 Adverbs are modifiers of verbs, adjectives, or other adverbs that answer the questions when, where, how, how much, how long, or how often. 
How badly do I wish writers would embrace a necessary adverb? Occasionally, I will boldly deface a book to fix that shit. I frequently will proudly scream the corrected lyric in the middle of rush-hour traffic with all the windows down. Yes, I usually will go so far as to petulantly refuse to buy a product if its advert castrates an adverb.

When do "ly" adverbs work particularly well? When they're tools of contrast. Example: "whispered loudly," "stumbled gracefully," "slowly ran."

As in all things, moderation is recommended. An absolute erasure is not.

Don't fear the adverb. It is your friend.

Sunday, June 16, 2019

Rules Schmules

Our topic at the SFF Seven this week is: That one "rule" that you gloriously, ecstatically love to break.

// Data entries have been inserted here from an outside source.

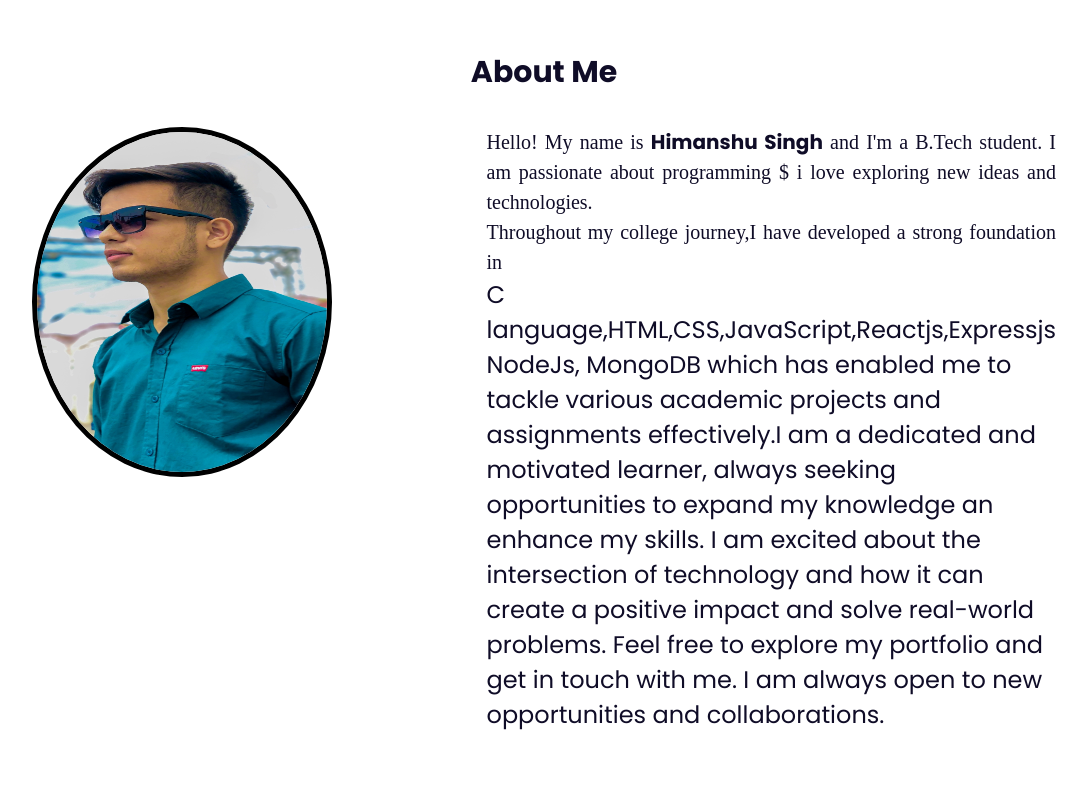
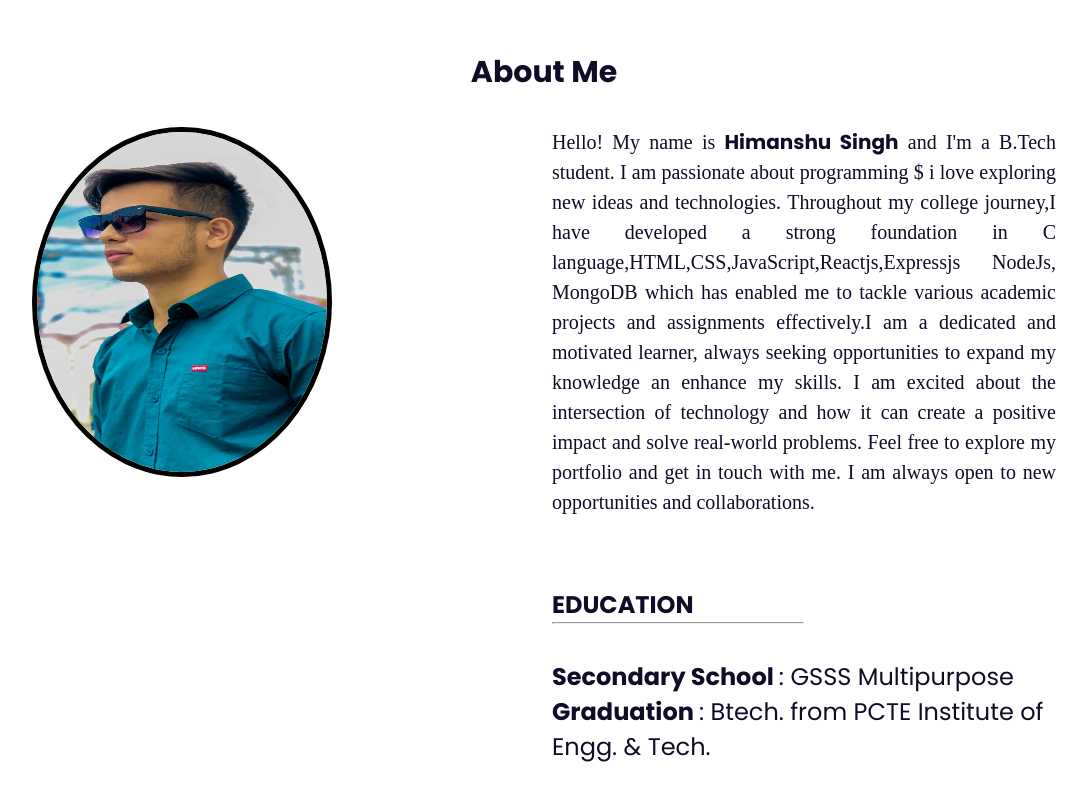
Before and after one commit to himansh025/Portfolio, a plain HTML site: page index.html in a window 1280 px wide. Shown: the part 800-1600 px from the top of the page, without its empty margins (96-1183 px from the left). Drawn offline with nearby package versions, Linux system fonts and the light colour scheme; a script that the page names is missing.

Commit message:
Update index.html

```diff
--- a/index.html
+++ b/index.html
@@ -64,7 +64,7 @@
 
             </div>
             <div class="about-text">
-                <p> Hello! My name is <b>Himanshu Singh</b> and I'm a B.Tech student. I am passionate about programming $ i love exploring new ideas and technologies. <p> Throughout my college journey,I have developed a strong foundation in</p> C language,HTML,CSS,JavaScript,Reactjs,Expressjs NodeJs, MongoDB which has enabled me to tackle various academic projects and assignments effectively.I am a dedicated and motivated learner, always seeking opportunities to expand my knowledge an enhance my skills. I am excited about the intersection of technology and how it can create a positive impact and solve real-world problems. Feel free to explore my portfolio and get in touch with me. I am always open to new opportunities and collaborations.
+                <p> Hello! My name is <b>Himanshu Singh</b> and I'm a B.Tech student. I am passionate about programming $ i love exploring new ideas and technologies. Throughout my college journey,I have developed a strong foundation in C language,HTML,CSS,JavaScript,Reactjs,Expressjs NodeJs, MongoDB which has enabled me to tackle various academic projects and assignments effectively.I am a dedicated and motivated learner, always seeking opportunities to expand my knowledge an enhance my skills. I am excited about the intersection of technology and how it can create a positive impact and solve real-world problems. Feel free to explore my portfolio and get in touch with me. I am always open to new opportunities and collaborations.
                 </p>
                 <br><br>
                  <a id=" fas"> <b> EDUCATION</b></a>
```
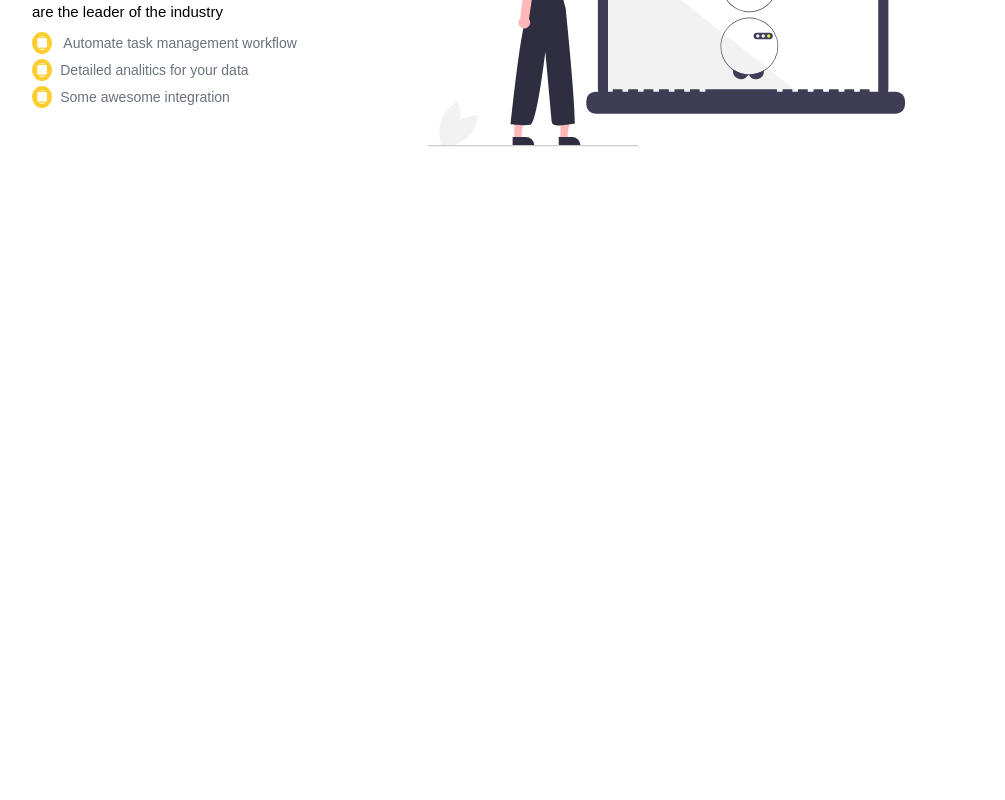
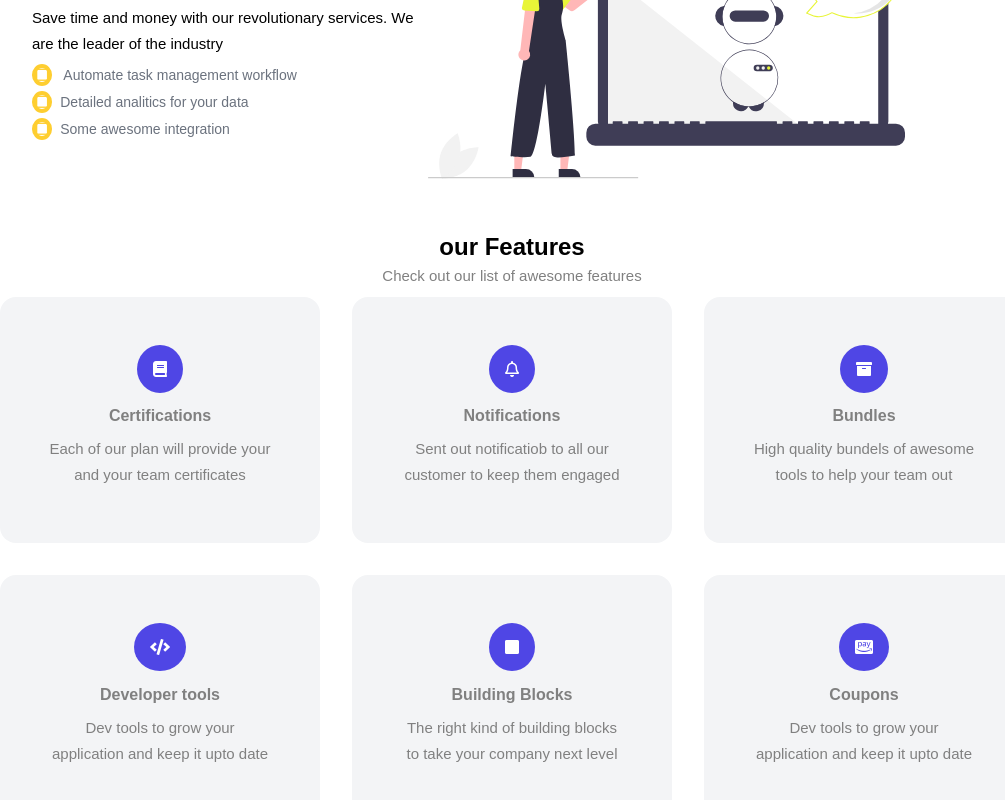
Before and after one commit to Akshaay9/blowhorn, a React (Create React App) app: page / in a window 1280 px wide. Shown: the part 1026-1826 px from the top of the page, without its empty margins (128-1133 px from the left). Before the commit the page ends 1406 px from the top, so only its background shows below. Built offline with nearby package versions, Linux system fonts and the light colour scheme.

Commit message:
added our feature section

```diff
--- a/src/Components/HomeScreenComponents/Features/Feature.css
+++ b/src/Components/HomeScreenComponents/Features/Feature.css
@@ -0,0 +1,48 @@
+.features {
+  width: 80%;
+  margin: 3rem auto;
+}
+.features > h2,
+.features > p {
+  text-align: center;
+}
+.features h2 {
+  margin-top: 1rem;
+  line-height: 2rem;
+}
+.features p {
+  font-size: 15px;
+  margin-bottom: 0.5rem;
+  line-height: 1.6rem;
+  font-weight: 500;
+  color: grey;
+}
+.feature-grid {
+  display: grid;
+  grid-template-columns: repeat(auto-fill, minmax(300px, 1fr));
+  grid-row-gap: 2rem;
+  grid-column-gap: 2rem;
+}
+
+.feature {
+  text-align: center;
+  padding: 3rem;
+  border-radius: 1rem;
+  background-color: #f3f4f6;
+}
+.feature .logo i {
+  padding: 1rem;
+  border-radius: 50%;
+  color: white;
+  background-color: var(--blue);
+}
+
+.feature .logo {
+  margin-bottom: 0.9rem;
+}
+.feature h4 {
+  color: grey;
+}
+.feature p{
+    margin-top: .7rem;
+}
--- a/src/Components/HomeScreenComponents/Features/Feature.js
+++ b/src/Components/HomeScreenComponents/Features/Feature.js
@@ -0,0 +1,65 @@
+import React from "react";
+import "./Feature.css";
+
+function Feature() {
+  return (
+    <>
+      <div className="features">
+        <h2>our Features</h2>
+        <p>Check out our list of awesome features</p>
+        <div className="feature-grid">
+          <div className="feature">
+            <div className="logo">
+              <i class="fas fa-book"></i>
+            </div>
+            <h4>Certifications</h4>
+            <p>Each of our plan will provide your and your team certificates</p>
+          </div>
+          <div className="feature">
+
+            <div className="logo">
+              <i class="far fa-bell"></i>
+            </div>
+            <h4>Notifications</h4>
+            <p>
+              Sent out notificatiob to all our customer to keep them engaged
+            </p>
+          </div>
+          <div className="feature">
+            <div className="logo">
+              <i class="fas fa-archive"></i>
+            </div>
+            <h4>Bundles</h4>
+            <p>High quality bundels of awesome tools to help your team out</p>
+          </div>
+
+          <div className="feature">
+            <div className="logo">
+              <i class="fas fa-code"></i>
+            </div>
+            <h4>Developer tools</h4>
+            <p>Dev tools to grow your application and keep it upto date</p>
+          </div>
+          <div className="feature">
+            <div className="logo">
+              <i class="fas fa-square"></i>
+            </div>
+            <h4>Building Blocks</h4>
+            <p>
+              The right kind of building blocks to take your company next level
+            </p>
+          </div>
+          <div className="feature">
+            <div className="logo">
+              <i class="fab fa-cc-amazon-pay"></i>
+            </div>
+            <h4>Coupons</h4>
+            <p>Dev tools to grow your application and keep it upto date</p>
+          </div>
+        </div>
+      </div>
+    </>
+  );
+}
+
+export default Feature;
--- a/src/Components/HomeScreenComponents/Intro/Intro.css
+++ b/src/Components/HomeScreenComponents/Intro/Intro.css
@@ -1,8 +1,8 @@
 .intro {
-  height: 100vh;
+  /* height: 100vh; */
   /* border: 1px solid red; */
   width: 80%;
-  margin: auto;
+  margin: 2rem auto;
 }
 .introcard-1,
 .introcard-2 {
--- a/src/Screens/HomeScreen.js
+++ b/src/Screens/HomeScreen.js
@@ -2,6 +2,7 @@ import React from "react";
 import Nav from "../Components/HomeScreenComponents/NavBar/Nav";
 import HeroBanner from "../Components/HomeScreenComponents/HeroBanner/HeroBanner";
 import Intro from "../Components/HomeScreenComponents/Intro/Intro";
+import Feature from "../Components/HomeScreenComponents/Features/Feature";
 
 function HomeScreen() {
   return (
@@ -9,6 +10,7 @@ function HomeScreen() {
       <Nav />
       <HeroBanner />
       <Intro />
+      <Feature />
     </div>
   );
 }
```
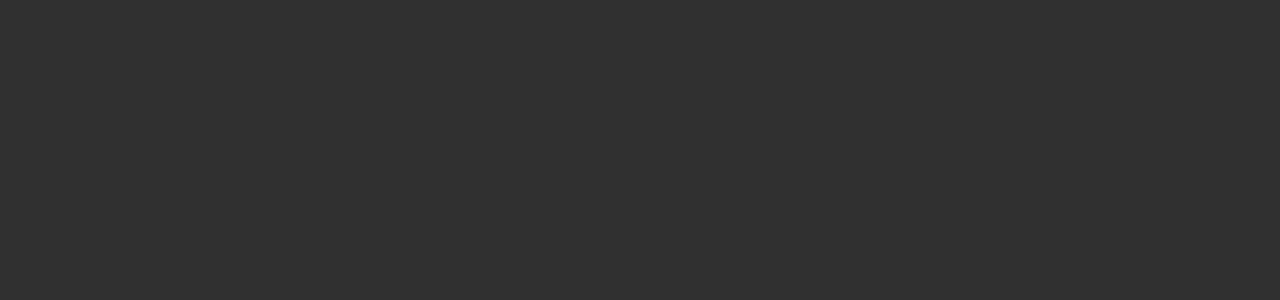
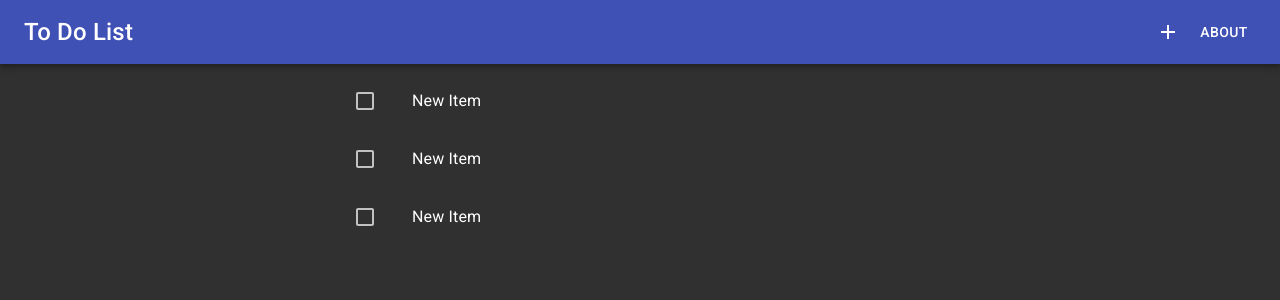
Before and after one commit to christopherkochaneck/todo-list, a React (Create React App) app in the folder web/: page /items in a window 1280 px wide. Shown: the top 300 px of the page. Built offline with nearby package versions, Linux system fonts and the light colour scheme.

Commit message:
ItemDetails implemented

```diff
--- a/web/src/app.tsx
+++ b/web/src/app.tsx
@@ -1,14 +1,14 @@
 import { FC } from 'react';
 import { createMuiTheme, CssBaseline, ThemeProvider } from '@material-ui/core';
 import { createBrowserHistory } from 'history';
-import { Router, Switch, Route } from 'react-router-dom';
+import { Router, Switch, Route, Redirect } from 'react-router-dom';
 //layout
 //**************** */
 
 //pages
 import { Home } from './pages/Home';
 import { AddItem } from './pages/AddItem';
-
+import { ItemDetails } from './pages/ItemDetails';
 const theme = createMuiTheme({
   palette: {
     type: 'dark',
@@ -22,8 +22,10 @@
       <ThemeProvider theme={theme}>
         <CssBaseline />
         <Switch>
-          <Route exact path="/" component={Home} />
-          <Route exact path="/add" component={AddItem} />
+          <Route exact path="/items/" component={Home} />
+          <Route exact path="/items/add" component={AddItem} />
+          <Route exact path="/items/details/:id" component={ItemDetails} />
+          <Redirect exact path="/" to="/items" />
         </Switch>
       </ThemeProvider>
     </Router>
--- a/web/src/components/dialogs/AboutDialog.tsx
+++ b/web/src/components/dialogs/AboutDialog.tsx
@@ -1,16 +1,8 @@
 import React, { FC, useState } from 'react';
-import {
-  Button,
-  Dialog,
-  DialogActions,
-  DialogContent,
-  DialogContentText,
-  DialogTitle,
-  Grid,
-} from '@material-ui/core';
+import { Button, Dialog, DialogActions, DialogContent, DialogTitle, Grid } from '@material-ui/core';
 
 export const AboutDialog: FC = () => {
-  const [open, setOpen] = useState<boolean>(true);
+  const [open, setOpen] = useState<boolean>(false);
 
   return (
     <React.Fragment>
--- a/web/src/components/items/ItemListItem.tsx
+++ b/web/src/components/items/ItemListItem.tsx
@@ -1,4 +1,4 @@
-import { FC } from 'react';
+import { FC, useState } from 'react';
 import {
   ListItemIcon,
   ListItem,
@@ -9,26 +9,40 @@
 } from '@material-ui/core';
 import { DeleteOutlined as DeleteIcon } from '@material-ui/icons';
 import { red } from '@material-ui/core/colors';
+import { Item } from '../../types/item';
+import { useHistory } from 'react-router';
 
-interface Props {}
+interface Props {
+  item: Item;
+}
 
-export const ItemListItem: FC<Props> = () => {
+export const ItemListItem: FC<Props> = (props) => {
+  const history = useHistory();
+  const [done, setDone] = useState<boolean>(false);
+  const { item } = props;
   return (
-    <ListItem button onClick={() => {}}>
-      <ListItemIcon>
+    <ListItem
+      button
+      onClick={() => {
+        history.push(`/items/details/${item.id}`);
+      }}
+    >
+      <ListItemIcon
+        onClick={(e) => {
+          e.stopPropagation();
+        }}
+      >
         <Checkbox
           edge="start"
-          checked={false}
           tabIndex={-1}
           inputProps={{ 'aria-labelledby': 'ITEM-X' }}
+          checked={done}
+          onChange={(e) => {
+            setDone(e.currentTarget.checked);
+          }}
         />
       </ListItemIcon>
-      <ListItemText id="ITEM-X" primary={'TITLE'}></ListItemText>
-      <ListItemSecondaryAction>
-        <IconButton>
-          <DeleteIcon style={{ color: red[500] }} />
-        </IconButton>
-      </ListItemSecondaryAction>
+      <ListItemText id={`${item.id}`} primary={`${item.title}`}></ListItemText>
     </ListItem>
   );
 };
--- /dev/null
+++ b/web/src/data.ts
@@ -0,0 +1,23 @@
+export const data = [
+  {
+    id: '590b606c-0de7-4e51-bf30-239aeca55422',
+    title: 'New Item',
+    description: 'New Item Description',
+    createdAt: '2021-05-14T21:20:18.410Z',
+    done: false,
+  },
+  {
+    id: 'dfaf1b6b-32d9-46c4-99db-d0de3838f2fd',
+    title: 'New Item',
+    description: 'New Item Description',
+    createdAt: '2021-05-14T21:20:19.037Z',
+    done: false,
+  },
+  {
+    id: 'd2a5f904-423c-4ac7-9289-801d2867b26e',
+    title: 'New Item',
+    description: 'New Item Description',
+    createdAt: '2021-05-14T21:20:19.533Z',
+    done: false,
+  },
+];
--- a/web/src/pages/Home.tsx
+++ b/web/src/pages/Home.tsx
@@ -5,7 +5,7 @@
 import { history } from '../app';
 import { AboutDialog } from '../components/dialogs/AboutDialog';
 import { ItemListItem } from '../components/items/ItemListItem';
-
+import { data } from '../data';
 export const Home: FC = () => {
   const addButton = (
     <IconButton onClick={() => history.push('/add')}>
@@ -16,11 +16,10 @@
   return (
     <LayoutWrapper actions={[addButton, <AboutDialog />]}>
       <Container maxWidth="sm" style={{ padding: 0 }}>
-        {/* <ItemDetails/> */}
         <List>
-          <ItemListItem />
-          <ItemListItem />
-          <ItemListItem />
+          {data.map((item) => {
+            return <ItemListItem key={item.id} item={item} />;
+          })}
         </List>
       </Container>
     </LayoutWrapper>
--- /dev/null
+++ b/web/src/pages/ItemDetails.tsx
@@ -0,0 +1,95 @@
+import {
+  Card,
+  CardContent,
+  Container,
+  Grid,
+  IconButton,
+  Tooltip,
+  Typography,
+} from '@material-ui/core';
+import { green, red } from '@material-ui/core/colors';
+import * as Icons from '@material-ui/icons';
+import moment from 'moment';
+import { FC, useEffect, useState } from 'react';
+import { useHistory, useParams } from 'react-router';
+import { LayoutWrapper } from '../components/layout/LayoutWrapper';
+import { data } from '../data';
+import { Item } from '../types/item';
+
+interface QueryParams {
+  id: string;
+}
+
+export const ItemDetails: FC = () => {
+  const history = useHistory();
+  const params = useParams<QueryParams>();
+  const [item, setItem] = useState<Item | null>(null);
+
+  useEffect(() => {
+    // find item by id
+    const item: Item = data.filter((x) => x.id === params.id)[0] || null;
+
+    // redirect back to items if item was not found
+    if (!item) {
+      history.push('/items');
+    }
+
+    setItem(item);
+  }, [history, params.id]);
+  if (!item) return null;
+
+  const deleteButton = (
+    <IconButton>
+      <Tooltip title="Delete item">
+        <Icons.DeleteOutlined style={{ color: red[500] }} />
+      </Tooltip>
+    </IconButton>
+  );
+
+  const doneIcon = <Icons.CheckOutlined htmlColor={green[500]} />;
+  const notDoneIcon = <Icons.CloseOutlined htmlColor={red[500]} />;
+
+  return (
+    <LayoutWrapper title={item.title} showBackArrow actions={[deleteButton]}>
+      <Container maxWidth="md">
+        <Card style={{ marginTop: 24 }}>
+          <CardContent>
+            <Grid container spacing={2}>
+              <Grid item xs={12}>
+                <Typography variant="subtitle1" color="textSecondary">
+                  Description
+                </Typography>
+                <Typography variant="body1">
+                  {item.description ? item.description : <i>undefined</i>}
+                </Typography>
+              </Grid>
+              <Grid item xs={12}>
+                <Typography variant="subtitle1" color="textSecondary">
+                  Created at
+                </Typography>
+                <Typography variant="body1">
+                  <span>
+                    <Icons.CalendarTodayOutlined fontSize="inherit" />{' '}
+                    {moment(item.createdAt).format('D. MMM YYYY')}
+                  </span>
+                  <br />
+                  <span>
+                    <Icons.ScheduleOutlined fontSize="inherit" />{' '}
+                    {moment(item.createdAt).format('HH:MM')}
+                  </span>
+                </Typography>
+              </Grid>
+
+              <Grid item xs={12}>
+                <Typography variant="subtitle1" color="textSecondary">
+                  Done
+                </Typography>
+                {item.done ? doneIcon : notDoneIcon}
+              </Grid>
+            </Grid>
+          </CardContent>
+        </Card>
+      </Container>
+    </LayoutWrapper>
+  );
+};
--- /dev/null
+++ b/web/src/types/item.ts
@@ -0,0 +1,8 @@
+export interface Item {
+  id: string;
+  title: string;
+  description?: string;
+  done: boolean;
+  parentId?: string;
+  createdAt: string;
+}
```
Also changed, not shown: web/src/components/ItemDetails.tsx (deleted, +0 -27 lines).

Now, I’m an iconoclast by nature. While I’m stubborn on issues of integrity and my own system of right and wrong, I’m not much for Rules. My usual response to most Rules is “Why is that a Rule?” Which really annoys those who love Rules.

Newbie writers look for rules. It’s understandable. Writing is a nebulous art with few restrictions and no discernible career ladder. Though there are some opportunities to learn – writing workshops, MFA programs, various courses – for the most part it’s self-taught. You learn to write by doing a LOT of writing.

It’s natural to look for the Rules of Writing. After a while, though, we learn that those early Rules we clung to? Those are there to be broken!

So, what Rule do I gloriously, ecstatically love to break?

I’m going to make up my own fucking words, and you can’t stop me.

I figure, this is the privilege of being a writer. Language is my medium and I will twist, tweak, massage, contort, redefine, and invent words. I am the bane and despair of copy editors. Most of the people who’ve edited me long-term have given up on several hills where I have proudly planted my flag.

Yes, I’m going to use “suicide” as a verb. I stand by my use of slurk. I don’t care if it’s archaic or British, I like “dreamt” and “leapt” way better than “dreamed” or “leaped.” Don’t tell me to use “sneaked” instead of the compact and powerful “snuck.”

Yes, I’m going to use metaphorical language. A person’s face can be sere. Someone can feel a susurrus of emotion. Inanimate objects absolutely can appear sad or lonely.

And yes, worldbuilding is one word. So is wordcount. I defy you to stop me.